The Six Sigma approach is very different from the postmortem. In Six Sigma you would look at all proposals over the past several years and characterize each opportunity (the customer, length of prior relationship, quality of relationship, number of visits, price, quality, service commitments, etc.). You might come up with 50 or 100 characteristics of the sales process. Then, you would correlate your wins and losses with those characteristics, and come up with a model that helps you better understand, based on the characteristics of each opportunity, how to bid it. And if you lose the next deal, you stay the course--you still expect to lose sometimes. You are just looking to increase your win rate. Getting to 100 percent simply isn't realistic in the short term.
There are many aspects of sales and marketing that are all about process: lead generation, filtering, follow-up, and closing. Pricing optimization is a big application of Six Sigma. I've never met a company that didn't leave money on the table by mispricing products. Sales forecasting is a process. Choosing marketing mediums, frequency of advertisements, and characteristics of those advertisements is all process-driven. Identify the processes and improve them using quantitative measures.
If you're looking to climb to the top of your industry--whatever industry that might be--take a look at Six Sigma. It might be the answer you've been searching for.
About the Author
David Silverstein's Six Sigma experiences began during his tenure with Seagate Technology, the world's leading independent manufacturer of computer hard-disk drives. In the mid-90s he was responsible for implementing Six Sigma across Seagate's Asia-Pacific manufacturing operations. David and his teammates' work during Seagate's initial Six Sigma deployment was recognized by Mikel Harry of the Six Sigma Academy as setting "a new benchmark for the deployment of Six Sigma."
Since founding Breakthrough Management Group, David has worked with many industry-leading companies, including ABB, Callaway Golf, Chart Industries, Checkfree, DuPont, International Truck & Engine, McKesson, HBOC, Northrop Grumman, Polyclad Technologies, REXAM Beverage Cans, Singapore Technologies, Standard Register, Sunsweet Growers, and Toshiba.
David has participated in every aspect of Six Sigma, ranging from high-level executive mentoring to hands-on work with Six Sigma Black Belts and Champions. David is well known for his ability to lead companies through the implementation and deployment of global Six Sigma initiatives. He is a certified Six Sigma Master Black Belt and has earned a double degree in mathematics and physics from Ithaca College, and an MBA from George Washington University.

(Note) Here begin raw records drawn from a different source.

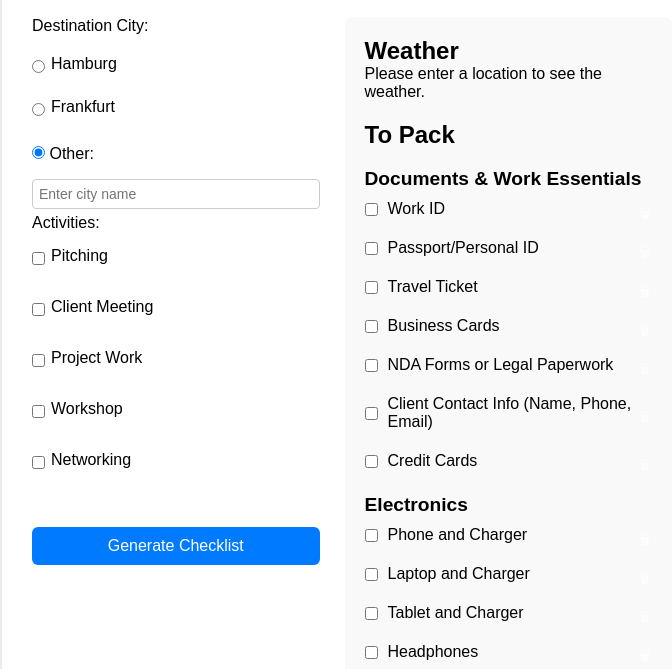
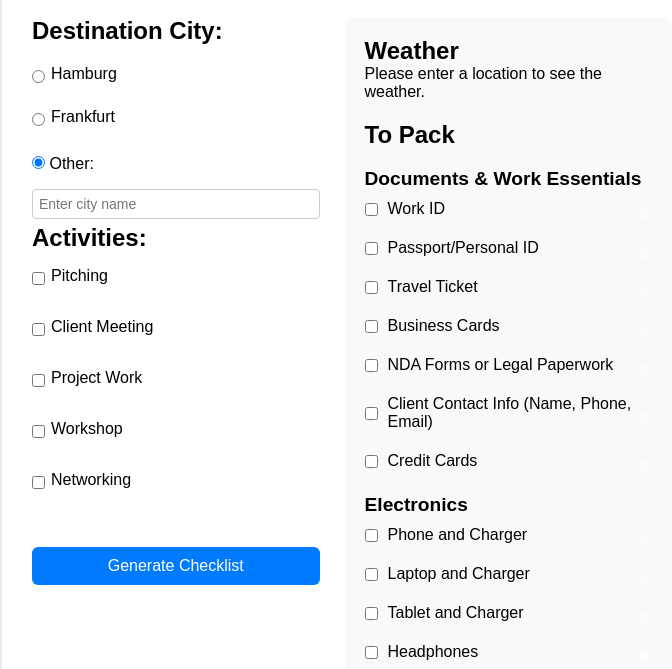
Before and after one commit to RedBag90/RedBag90.github.io, a plain HTML site: page index.html in a window 1280 px wide. Shown: the part 100-769 px from the top of the page, without its empty margins (288-960 px from the left). Drawn offline with Linux system fonts and the light colour scheme.

Commit message:
Update index.html

```diff
--- a/index.html
+++ b/index.html
@@ -26,7 +26,7 @@
 
 
           <!-- Destination City -->
-          <p>Destination City:</p>
+          <h2>Destination City:</h2>
           <div class="city-options">
             <label>
               <input type="radio" name="cityOption" value="Hamburg" />
@@ -45,7 +45,7 @@
 
 
           <!-- Activities -->
-          <p>Activities:</p>
+          <h2>Activities:</h2>
           <div class="activity-grid">
             <label><input type="checkbox" value="pitching" class="activity" /> Pitching</label>
             <label><input type="checkbox" value="clientmeeting" class="activity" /> Client Meeting</label>
```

Six Sigma: What Went Wrong?
A 60 percent failure rate suggests that process change requires behavior change.